One-third of adult Americans are currently classified as obese. Physiologic changes associated with obesity can potentially alter the clearance of commonly used drugs. Clearance of certain drugs by the kidneys occurs primarily through glomerular filtration and tubular secretion. Obesity has been associated with glomerular hyperfiltration, whereas obesity-related effects on tubular secretion are not well characterized. Estimation of the glomerular filtration rate (GFR) is currently performed using serum creatinine using the Modification of Diet in Renal Disease (MDRD) equation. However, drug dosing guidelines are often based on creatinine clearance (CLcr) using the Cockcroft-Gault equation as a surrogate of GFR. There is a lack of consensus on the most appropriate method for estimation of GFR or CLcr in patients with obesity. The controversy relates to the use of 2 body size descriptors that confound these equations. The Cockcroft-Gault equation relies on total body weight and so overestimates GFR in patients with obesity. The MDRD equation indexes GFR based on a normalized body surface area, that is, mL/min/1.73 m(2). Conversion of MDRD estimated GFR to non-normalized body surface area overestimates GFR in patients with obesity. The current review explores current approaches and controversies to estimation of GFR and CLcr among obese patients in clinical practice. The role of the alternate body size descriptor, lean body weight to estimate CLcr in obese patients is reviewed.

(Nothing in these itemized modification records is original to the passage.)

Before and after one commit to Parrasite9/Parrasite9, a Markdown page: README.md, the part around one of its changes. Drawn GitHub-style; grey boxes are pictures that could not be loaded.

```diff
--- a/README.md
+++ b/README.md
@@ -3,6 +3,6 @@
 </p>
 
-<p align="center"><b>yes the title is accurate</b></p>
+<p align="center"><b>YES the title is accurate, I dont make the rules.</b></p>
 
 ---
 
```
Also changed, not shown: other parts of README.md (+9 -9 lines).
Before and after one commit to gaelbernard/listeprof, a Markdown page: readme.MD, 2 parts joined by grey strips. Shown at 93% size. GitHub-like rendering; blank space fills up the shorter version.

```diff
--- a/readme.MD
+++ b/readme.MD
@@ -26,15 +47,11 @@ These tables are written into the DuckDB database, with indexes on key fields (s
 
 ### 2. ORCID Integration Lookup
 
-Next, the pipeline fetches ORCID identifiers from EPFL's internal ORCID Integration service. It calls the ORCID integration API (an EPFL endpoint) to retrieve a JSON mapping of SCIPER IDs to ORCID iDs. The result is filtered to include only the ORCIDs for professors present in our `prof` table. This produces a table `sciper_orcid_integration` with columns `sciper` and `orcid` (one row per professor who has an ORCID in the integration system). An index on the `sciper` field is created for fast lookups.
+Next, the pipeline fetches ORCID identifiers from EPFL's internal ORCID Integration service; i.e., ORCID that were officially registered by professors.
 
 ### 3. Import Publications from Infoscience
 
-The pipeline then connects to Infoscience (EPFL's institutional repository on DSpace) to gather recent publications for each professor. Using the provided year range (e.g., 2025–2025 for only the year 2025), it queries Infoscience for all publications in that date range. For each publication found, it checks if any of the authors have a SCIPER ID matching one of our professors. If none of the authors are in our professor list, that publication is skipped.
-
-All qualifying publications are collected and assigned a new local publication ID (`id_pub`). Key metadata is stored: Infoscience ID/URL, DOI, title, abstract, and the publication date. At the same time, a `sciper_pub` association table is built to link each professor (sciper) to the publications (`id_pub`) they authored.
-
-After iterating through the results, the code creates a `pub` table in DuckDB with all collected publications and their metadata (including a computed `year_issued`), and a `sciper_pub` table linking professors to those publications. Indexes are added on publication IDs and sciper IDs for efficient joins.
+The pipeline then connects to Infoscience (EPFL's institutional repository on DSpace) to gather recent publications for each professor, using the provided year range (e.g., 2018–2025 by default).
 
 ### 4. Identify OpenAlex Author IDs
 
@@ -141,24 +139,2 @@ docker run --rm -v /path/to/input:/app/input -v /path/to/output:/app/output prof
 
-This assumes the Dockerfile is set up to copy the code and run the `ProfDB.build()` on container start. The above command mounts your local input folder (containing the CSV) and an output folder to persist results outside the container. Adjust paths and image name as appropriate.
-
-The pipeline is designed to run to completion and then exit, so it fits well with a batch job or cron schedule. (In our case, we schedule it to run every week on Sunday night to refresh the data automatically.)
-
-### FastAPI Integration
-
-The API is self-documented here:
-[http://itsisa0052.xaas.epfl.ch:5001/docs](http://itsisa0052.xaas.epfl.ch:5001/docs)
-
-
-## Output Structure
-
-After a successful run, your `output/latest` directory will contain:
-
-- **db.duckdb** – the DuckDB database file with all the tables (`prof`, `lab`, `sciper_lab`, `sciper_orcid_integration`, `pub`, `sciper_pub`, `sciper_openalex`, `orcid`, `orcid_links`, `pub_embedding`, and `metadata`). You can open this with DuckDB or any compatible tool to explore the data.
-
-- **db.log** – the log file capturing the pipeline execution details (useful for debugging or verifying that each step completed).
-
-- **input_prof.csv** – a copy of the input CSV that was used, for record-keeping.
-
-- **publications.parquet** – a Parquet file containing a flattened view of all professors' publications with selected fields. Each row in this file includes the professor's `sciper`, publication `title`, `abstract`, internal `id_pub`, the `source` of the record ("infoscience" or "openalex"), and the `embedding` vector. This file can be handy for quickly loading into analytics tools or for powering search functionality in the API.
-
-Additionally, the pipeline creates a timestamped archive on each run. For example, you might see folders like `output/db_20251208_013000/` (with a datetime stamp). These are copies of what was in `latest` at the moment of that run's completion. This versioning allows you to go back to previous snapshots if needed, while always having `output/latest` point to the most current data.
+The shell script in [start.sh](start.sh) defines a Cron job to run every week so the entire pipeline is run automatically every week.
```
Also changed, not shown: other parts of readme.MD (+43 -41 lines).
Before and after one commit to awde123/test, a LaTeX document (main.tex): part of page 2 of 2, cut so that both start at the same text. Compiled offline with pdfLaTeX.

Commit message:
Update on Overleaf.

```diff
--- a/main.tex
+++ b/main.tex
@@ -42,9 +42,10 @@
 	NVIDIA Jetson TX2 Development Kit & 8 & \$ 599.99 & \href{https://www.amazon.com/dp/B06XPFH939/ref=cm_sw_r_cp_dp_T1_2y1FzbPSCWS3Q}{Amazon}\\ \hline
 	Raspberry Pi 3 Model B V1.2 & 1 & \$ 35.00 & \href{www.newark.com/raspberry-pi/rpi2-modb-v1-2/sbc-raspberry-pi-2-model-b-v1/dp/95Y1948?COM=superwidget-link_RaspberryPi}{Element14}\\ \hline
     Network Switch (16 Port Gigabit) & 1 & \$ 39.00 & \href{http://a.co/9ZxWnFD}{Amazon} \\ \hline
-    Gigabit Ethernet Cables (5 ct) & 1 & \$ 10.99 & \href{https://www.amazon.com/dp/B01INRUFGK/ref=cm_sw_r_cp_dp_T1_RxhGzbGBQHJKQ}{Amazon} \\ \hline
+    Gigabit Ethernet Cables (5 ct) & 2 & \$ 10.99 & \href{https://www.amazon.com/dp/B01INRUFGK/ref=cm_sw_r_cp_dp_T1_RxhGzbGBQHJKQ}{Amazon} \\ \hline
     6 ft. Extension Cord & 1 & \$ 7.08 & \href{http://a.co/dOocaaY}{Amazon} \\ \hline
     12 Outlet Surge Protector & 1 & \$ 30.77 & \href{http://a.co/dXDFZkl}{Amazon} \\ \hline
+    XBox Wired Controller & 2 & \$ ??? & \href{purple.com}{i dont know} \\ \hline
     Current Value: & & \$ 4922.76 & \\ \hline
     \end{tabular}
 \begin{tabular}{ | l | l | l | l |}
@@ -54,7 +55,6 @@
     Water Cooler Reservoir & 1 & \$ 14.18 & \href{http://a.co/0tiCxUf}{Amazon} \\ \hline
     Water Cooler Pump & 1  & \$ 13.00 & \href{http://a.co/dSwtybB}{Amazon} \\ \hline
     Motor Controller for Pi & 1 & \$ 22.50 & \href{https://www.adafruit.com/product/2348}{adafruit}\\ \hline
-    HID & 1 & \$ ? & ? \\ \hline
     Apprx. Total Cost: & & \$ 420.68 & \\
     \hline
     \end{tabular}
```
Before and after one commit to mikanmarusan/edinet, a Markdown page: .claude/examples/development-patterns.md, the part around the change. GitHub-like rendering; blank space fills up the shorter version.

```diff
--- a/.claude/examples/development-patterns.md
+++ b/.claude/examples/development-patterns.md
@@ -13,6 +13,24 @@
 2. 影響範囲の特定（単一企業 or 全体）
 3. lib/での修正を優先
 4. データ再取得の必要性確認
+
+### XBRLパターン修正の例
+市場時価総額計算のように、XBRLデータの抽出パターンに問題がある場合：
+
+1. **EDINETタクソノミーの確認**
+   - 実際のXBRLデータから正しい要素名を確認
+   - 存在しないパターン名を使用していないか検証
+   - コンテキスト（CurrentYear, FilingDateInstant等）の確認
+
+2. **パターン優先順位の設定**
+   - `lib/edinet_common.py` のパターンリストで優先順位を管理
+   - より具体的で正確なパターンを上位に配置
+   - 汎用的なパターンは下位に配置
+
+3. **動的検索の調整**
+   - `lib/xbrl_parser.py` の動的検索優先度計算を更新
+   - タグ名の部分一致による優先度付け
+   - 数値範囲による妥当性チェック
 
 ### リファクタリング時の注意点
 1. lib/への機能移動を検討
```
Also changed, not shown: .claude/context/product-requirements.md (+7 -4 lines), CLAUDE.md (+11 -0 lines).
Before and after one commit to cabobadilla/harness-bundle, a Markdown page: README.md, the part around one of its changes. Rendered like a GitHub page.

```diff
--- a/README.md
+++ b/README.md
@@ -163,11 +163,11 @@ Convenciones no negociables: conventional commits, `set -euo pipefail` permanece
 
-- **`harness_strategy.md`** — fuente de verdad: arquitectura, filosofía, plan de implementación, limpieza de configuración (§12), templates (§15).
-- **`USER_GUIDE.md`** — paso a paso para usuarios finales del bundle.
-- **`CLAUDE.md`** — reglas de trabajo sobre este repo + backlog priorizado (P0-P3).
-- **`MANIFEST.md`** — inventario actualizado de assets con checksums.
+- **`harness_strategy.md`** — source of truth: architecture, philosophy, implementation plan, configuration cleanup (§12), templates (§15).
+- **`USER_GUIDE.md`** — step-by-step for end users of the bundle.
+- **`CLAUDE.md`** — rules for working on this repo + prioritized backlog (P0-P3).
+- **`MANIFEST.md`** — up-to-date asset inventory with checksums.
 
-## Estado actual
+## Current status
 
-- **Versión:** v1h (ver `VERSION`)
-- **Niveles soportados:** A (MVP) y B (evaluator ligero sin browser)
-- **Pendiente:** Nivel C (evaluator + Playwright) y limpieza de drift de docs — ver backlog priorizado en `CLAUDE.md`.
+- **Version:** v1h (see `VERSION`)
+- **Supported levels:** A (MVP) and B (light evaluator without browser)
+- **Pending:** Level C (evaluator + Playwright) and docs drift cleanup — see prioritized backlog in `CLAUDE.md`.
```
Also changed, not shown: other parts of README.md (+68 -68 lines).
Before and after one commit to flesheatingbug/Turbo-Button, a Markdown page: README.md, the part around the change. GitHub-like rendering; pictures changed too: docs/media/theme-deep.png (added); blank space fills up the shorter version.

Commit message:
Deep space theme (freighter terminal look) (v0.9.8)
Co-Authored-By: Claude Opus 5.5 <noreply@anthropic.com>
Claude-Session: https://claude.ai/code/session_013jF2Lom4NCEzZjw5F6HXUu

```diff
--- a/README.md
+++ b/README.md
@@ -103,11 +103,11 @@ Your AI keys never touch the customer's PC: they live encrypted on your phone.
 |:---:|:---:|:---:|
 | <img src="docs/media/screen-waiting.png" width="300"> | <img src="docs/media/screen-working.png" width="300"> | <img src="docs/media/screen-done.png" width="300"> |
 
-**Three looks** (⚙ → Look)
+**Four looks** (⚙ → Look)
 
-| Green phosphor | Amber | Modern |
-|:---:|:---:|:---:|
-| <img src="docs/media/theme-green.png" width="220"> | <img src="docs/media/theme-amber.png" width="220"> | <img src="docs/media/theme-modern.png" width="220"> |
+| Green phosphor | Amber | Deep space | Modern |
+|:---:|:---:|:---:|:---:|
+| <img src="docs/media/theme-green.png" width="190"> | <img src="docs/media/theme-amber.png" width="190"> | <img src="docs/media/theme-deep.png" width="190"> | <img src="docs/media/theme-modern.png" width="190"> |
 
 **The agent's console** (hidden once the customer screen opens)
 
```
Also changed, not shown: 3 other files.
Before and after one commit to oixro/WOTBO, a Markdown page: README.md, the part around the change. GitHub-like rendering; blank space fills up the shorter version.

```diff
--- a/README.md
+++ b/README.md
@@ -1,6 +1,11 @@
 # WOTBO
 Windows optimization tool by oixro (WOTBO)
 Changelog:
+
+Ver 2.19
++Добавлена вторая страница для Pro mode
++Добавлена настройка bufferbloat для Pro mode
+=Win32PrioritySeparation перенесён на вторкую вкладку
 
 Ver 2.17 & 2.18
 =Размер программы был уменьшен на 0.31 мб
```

2010 National Kidney Foundation, Inc. Published by Elsevier Inc. All rights reserved.